Required work
Return the data. Every word must match.
The records START
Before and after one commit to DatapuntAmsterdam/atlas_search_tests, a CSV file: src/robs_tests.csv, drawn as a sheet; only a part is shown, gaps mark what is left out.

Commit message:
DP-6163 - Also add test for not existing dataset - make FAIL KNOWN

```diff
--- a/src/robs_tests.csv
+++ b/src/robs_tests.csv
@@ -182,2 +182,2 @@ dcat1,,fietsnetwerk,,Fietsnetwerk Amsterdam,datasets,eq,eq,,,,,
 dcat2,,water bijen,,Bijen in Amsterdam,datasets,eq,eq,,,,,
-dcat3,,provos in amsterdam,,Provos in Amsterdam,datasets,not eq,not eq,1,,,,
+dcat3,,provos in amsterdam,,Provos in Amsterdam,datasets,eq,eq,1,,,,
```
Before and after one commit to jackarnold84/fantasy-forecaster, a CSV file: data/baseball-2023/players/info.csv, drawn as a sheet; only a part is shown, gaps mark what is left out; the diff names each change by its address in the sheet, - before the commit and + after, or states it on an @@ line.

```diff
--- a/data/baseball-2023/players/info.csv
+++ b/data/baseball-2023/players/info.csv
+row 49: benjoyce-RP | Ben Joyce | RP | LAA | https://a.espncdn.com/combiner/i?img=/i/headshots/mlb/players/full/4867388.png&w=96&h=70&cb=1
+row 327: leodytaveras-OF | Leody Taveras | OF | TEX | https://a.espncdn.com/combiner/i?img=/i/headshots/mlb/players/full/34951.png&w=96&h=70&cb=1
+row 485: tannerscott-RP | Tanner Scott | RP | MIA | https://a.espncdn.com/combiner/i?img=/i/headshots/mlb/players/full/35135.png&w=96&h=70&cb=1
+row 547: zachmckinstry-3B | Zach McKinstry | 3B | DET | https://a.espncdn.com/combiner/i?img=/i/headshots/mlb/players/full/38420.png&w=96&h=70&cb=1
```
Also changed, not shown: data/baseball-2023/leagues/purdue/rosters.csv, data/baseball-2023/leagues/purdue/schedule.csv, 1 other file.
The records END
Answer to the exercise
Before and after one commit to DatapuntAmsterdam/atlas_search_tests, a CSV file: src/robs_tests.csv, drawn as a sheet; only a part is shown, gaps mark what is left out.

Commit message:
DP-6163 - Also add test for not existing dataset - make FAIL KNOWN

```diff
--- a/src/robs_tests.csv
+++ b/src/robs_tests.csv
@@ -182,2 +182,2 @@ dcat1,,fietsnetwerk,,Fietsnetwerk Amsterdam,datasets,eq,eq,,,,,
 dcat2,,water bijen,,Bijen in Amsterdam,datasets,eq,eq,,,,,
-dcat3,,provos in amsterdam,,Provos in Amsterdam,datasets,not eq,not eq,1,,,,
+dcat3,,provos in amsterdam,,Provos in Amsterdam,datasets,eq,eq,1,,,,
```
Before and after one commit to jackarnold84/fantasy-forecaster, a CSV file: data/baseball-2023/players/info.csv, drawn as a sheet; only a part is shown, gaps mark what is left out; the diff names each change by its address in the sheet, - before the commit and + after, or states it on an @@ line.

```diff
--- a/data/baseball-2023/players/info.csv
+++ b/data/baseball-2023/players/info.csv
+row 49: benjoyce-RP | Ben Joyce | RP | LAA | https://a.espncdn.com/combiner/i?img=/i/headshots/mlb/players/full/4867388.png&w=96&h=70&cb=1
+row 327: leodytaveras-OF | Leody Taveras | OF | TEX | https://a.espncdn.com/combiner/i?img=/i/headshots/mlb/players/full/34951.png&w=96&h=70&cb=1
+row 485: tannerscott-RP | Tanner Scott | RP | MIA | https://a.espncdn.com/combiner/i?img=/i/headshots/mlb/players/full/35135.png&w=96&h=70&cb=1
+row 547: zachmckinstry-3B | Zach McKinstry | 3B | DET | https://a.espncdn.com/combiner/i?img=/i/headshots/mlb/players/full/38420.png&w=96&h=70&cb=1
```
Also changed, not shown: data/baseball-2023/leagues/purdue/rosters.csv, data/baseball-2023/leagues/purdue/schedule.csv, 1 other file.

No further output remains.